Extract each line from the entries below that has the string "args" in it.

* **Input**:

--------

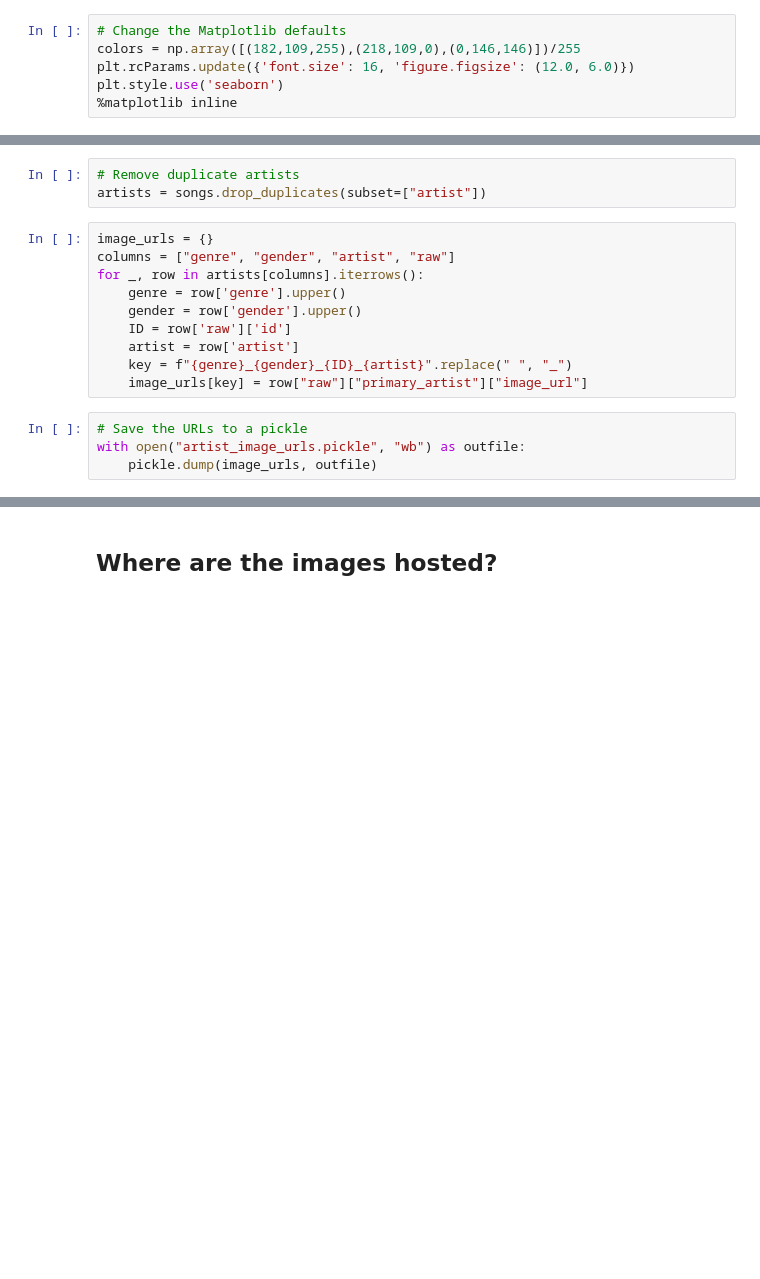
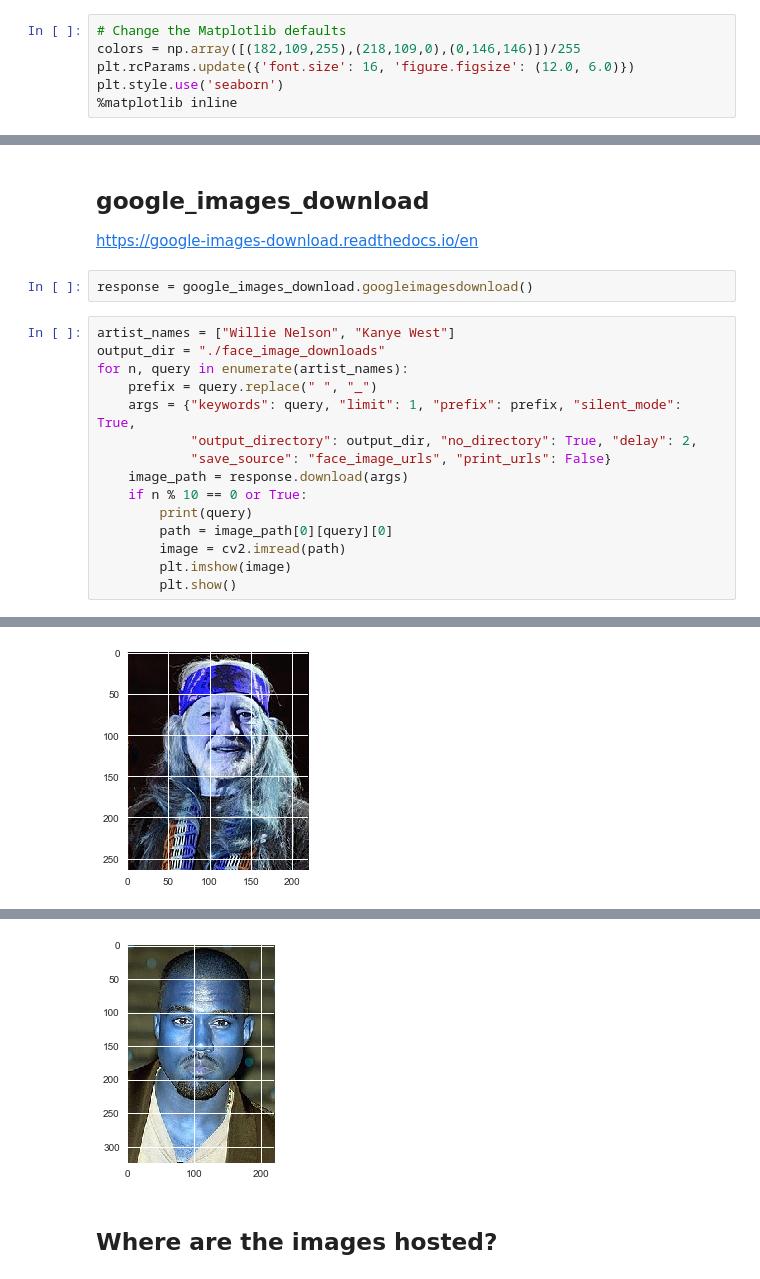
Before and after one commit to johnwmillr/average-artist-faces, a Jupyter notebook: download_artist_images.ipynb, the cells around one changed output, grey strips where cells are left out. Drawn from its saved outputs; the diff is of its cells as text; blank space fills up the shorter version.

Commit message:
Use Google Images for face image downloads

```diff
--- a/download_artist_images.ipynb
+++ b/download_artist_images.ipynb
@@ -35,17 +23,22 @@ Wall time: 57 s
-# %%
-# Remove duplicate artists
-artists = songs.drop_duplicates(subset=["artist"])
-# %%
-image_urls = {}
-columns = ["genre", "gender", "artist", "raw"]
-for _, row in artists[columns].iterrows():
-    genre = row['genre'].upper()
-    gender = row['gender'].upper()
-    ID = row['raw']['id']
-    artist = row['artist']
-    key = f"{genre}_{gender}_{ID}_{artist}".replace(" ", "_")
-    image_urls[key] = row["raw"]["primary_artist"]["image_url"]
-# %%
-# Save the URLs to a pickle
-with open("artist_image_urls.pickle", "wb") as outfile:
-    pickle.dump(image_urls, outfile)
+# %% [markdown]
+## google_images_download
+
+https://google-images-download.readthedocs.io/en
+# %%
+response = google_images_download.googleimagesdownload()
+# %%
+artist_names = ["Willie Nelson", "Kanye West"]
+output_dir = "./face_image_downloads"
+for n, query in enumerate(artist_names):
+    prefix = query.replace(" ", "_")
+    args = {"keywords": query, "limit": 1, "prefix": prefix, "silent_mode": True,
+            "output_directory": output_dir, "no_directory": True, "delay": 2,
+            "save_source": "face_image_urls", "print_urls": False}
+    image_path = response.download(args)
+    if n % 10 == 0 or True:
+        print(query)
+        path = image_path[0][query][0]
+        image = cv2.imread(path)
+        plt.imshow(image)
+        plt.show()
+# %% [output]
@@ -51,0 +47 @@ with open("artist_image_urls.pickle", "wb") as outfile:
+[figure, added]
@@ -52,3 +50,4 @@ with open("artist_image_urls.pickle", "wb") as outfile:
+[figure, added]
 # %% [markdown]
 ## Where are the images hosted?
 # %%
```
Also changed, not shown: parts of 6 cells of this notebook.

--------

* **Result of the task**:
+    args = {"keywords": query, "limit": 1, "prefix": prefix, "silent_mode": True,
+    image_path = response.download(args)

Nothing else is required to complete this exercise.